- [Task goal] Scan the entries below. Report each line where the string "marche" occurs.

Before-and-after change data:
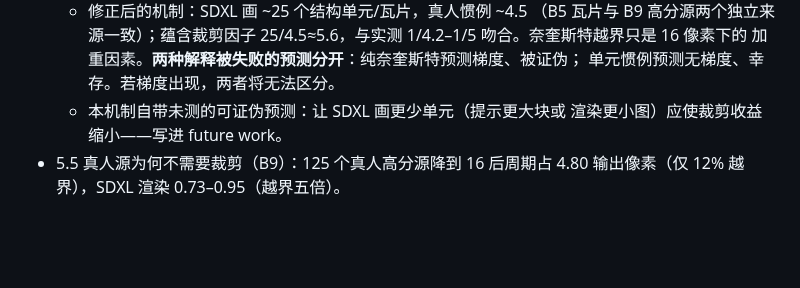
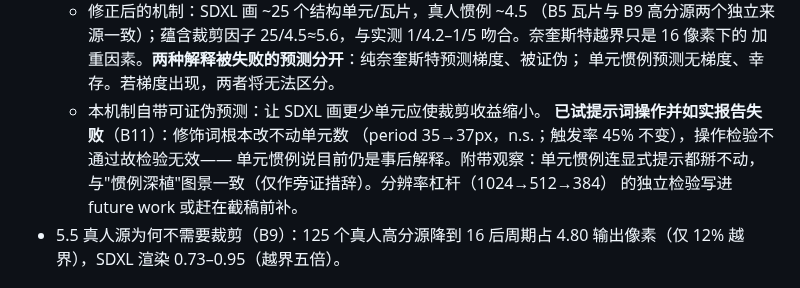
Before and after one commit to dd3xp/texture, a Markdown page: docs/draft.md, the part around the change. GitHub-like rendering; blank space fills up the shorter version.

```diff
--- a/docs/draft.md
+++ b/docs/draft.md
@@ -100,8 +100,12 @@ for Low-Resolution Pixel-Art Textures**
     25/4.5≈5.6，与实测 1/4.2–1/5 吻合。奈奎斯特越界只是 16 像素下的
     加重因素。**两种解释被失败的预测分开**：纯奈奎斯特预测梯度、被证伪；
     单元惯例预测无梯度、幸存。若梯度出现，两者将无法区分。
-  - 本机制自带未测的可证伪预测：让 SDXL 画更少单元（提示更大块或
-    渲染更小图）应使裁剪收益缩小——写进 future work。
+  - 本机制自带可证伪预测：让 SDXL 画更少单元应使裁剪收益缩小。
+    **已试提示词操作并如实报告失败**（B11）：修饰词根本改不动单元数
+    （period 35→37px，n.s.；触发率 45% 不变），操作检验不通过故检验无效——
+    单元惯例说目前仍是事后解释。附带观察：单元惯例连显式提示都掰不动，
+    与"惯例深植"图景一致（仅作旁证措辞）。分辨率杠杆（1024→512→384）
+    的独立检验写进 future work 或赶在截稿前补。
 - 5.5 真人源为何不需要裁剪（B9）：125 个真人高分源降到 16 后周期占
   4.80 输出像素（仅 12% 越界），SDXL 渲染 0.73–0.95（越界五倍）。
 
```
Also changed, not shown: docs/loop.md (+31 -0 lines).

---

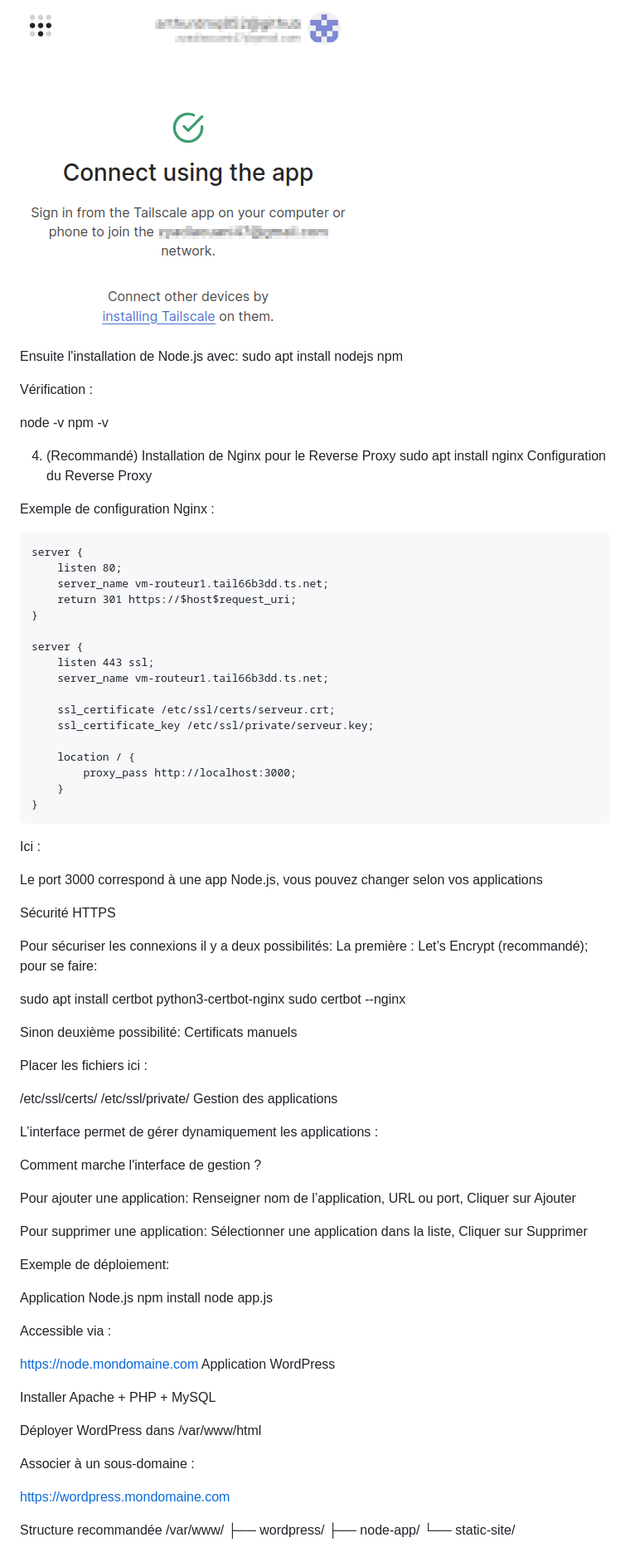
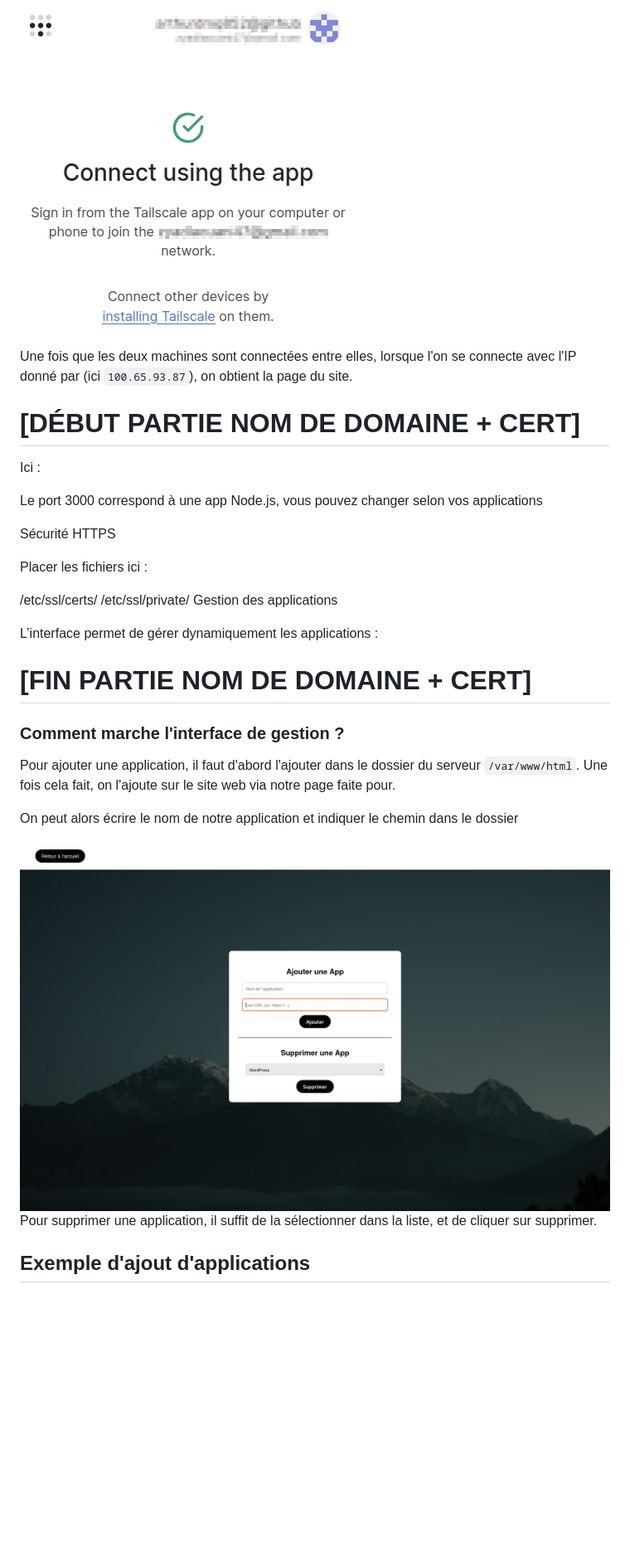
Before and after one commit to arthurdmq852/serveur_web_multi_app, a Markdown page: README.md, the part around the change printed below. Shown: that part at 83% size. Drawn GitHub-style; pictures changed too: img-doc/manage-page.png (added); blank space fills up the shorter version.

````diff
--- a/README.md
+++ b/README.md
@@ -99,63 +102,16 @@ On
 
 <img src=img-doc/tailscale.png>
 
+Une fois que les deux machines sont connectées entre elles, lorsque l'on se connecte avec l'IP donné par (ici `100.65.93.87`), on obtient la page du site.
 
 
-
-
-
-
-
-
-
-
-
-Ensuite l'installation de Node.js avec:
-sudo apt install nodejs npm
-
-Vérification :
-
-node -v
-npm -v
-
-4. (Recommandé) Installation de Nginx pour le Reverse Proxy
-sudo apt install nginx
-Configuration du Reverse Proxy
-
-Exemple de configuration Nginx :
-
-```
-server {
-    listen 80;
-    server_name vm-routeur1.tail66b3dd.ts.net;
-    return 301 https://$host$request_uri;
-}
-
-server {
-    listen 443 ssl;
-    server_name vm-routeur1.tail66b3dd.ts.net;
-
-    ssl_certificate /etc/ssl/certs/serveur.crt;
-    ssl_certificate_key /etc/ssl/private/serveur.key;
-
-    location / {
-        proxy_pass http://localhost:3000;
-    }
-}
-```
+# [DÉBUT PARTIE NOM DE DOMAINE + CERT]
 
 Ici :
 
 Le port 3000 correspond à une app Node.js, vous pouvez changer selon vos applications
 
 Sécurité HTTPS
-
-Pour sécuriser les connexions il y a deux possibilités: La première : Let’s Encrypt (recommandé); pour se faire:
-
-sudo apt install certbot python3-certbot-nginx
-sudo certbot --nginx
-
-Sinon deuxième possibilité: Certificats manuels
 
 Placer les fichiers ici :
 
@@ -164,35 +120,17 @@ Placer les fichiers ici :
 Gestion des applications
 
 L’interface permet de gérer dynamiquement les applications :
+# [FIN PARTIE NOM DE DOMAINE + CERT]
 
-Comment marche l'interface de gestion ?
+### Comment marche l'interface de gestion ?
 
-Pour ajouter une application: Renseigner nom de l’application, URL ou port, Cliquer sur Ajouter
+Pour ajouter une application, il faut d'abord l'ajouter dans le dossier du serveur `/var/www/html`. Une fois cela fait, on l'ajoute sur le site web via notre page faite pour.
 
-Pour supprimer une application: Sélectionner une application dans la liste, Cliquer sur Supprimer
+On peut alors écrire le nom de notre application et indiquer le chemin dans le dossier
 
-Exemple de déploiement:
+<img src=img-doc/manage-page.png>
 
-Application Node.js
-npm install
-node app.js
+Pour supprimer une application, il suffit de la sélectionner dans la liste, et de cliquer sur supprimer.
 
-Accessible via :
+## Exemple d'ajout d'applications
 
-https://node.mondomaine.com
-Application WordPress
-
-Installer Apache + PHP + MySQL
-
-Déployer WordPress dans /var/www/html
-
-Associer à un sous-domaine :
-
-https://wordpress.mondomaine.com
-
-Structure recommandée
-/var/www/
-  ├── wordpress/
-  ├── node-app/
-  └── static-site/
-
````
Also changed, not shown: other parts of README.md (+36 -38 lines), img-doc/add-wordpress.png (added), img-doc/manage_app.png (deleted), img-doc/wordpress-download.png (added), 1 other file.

- [Solution to the exercise]
-Comment marche l'interface de gestion ?
+### Comment marche l'interface de gestion ?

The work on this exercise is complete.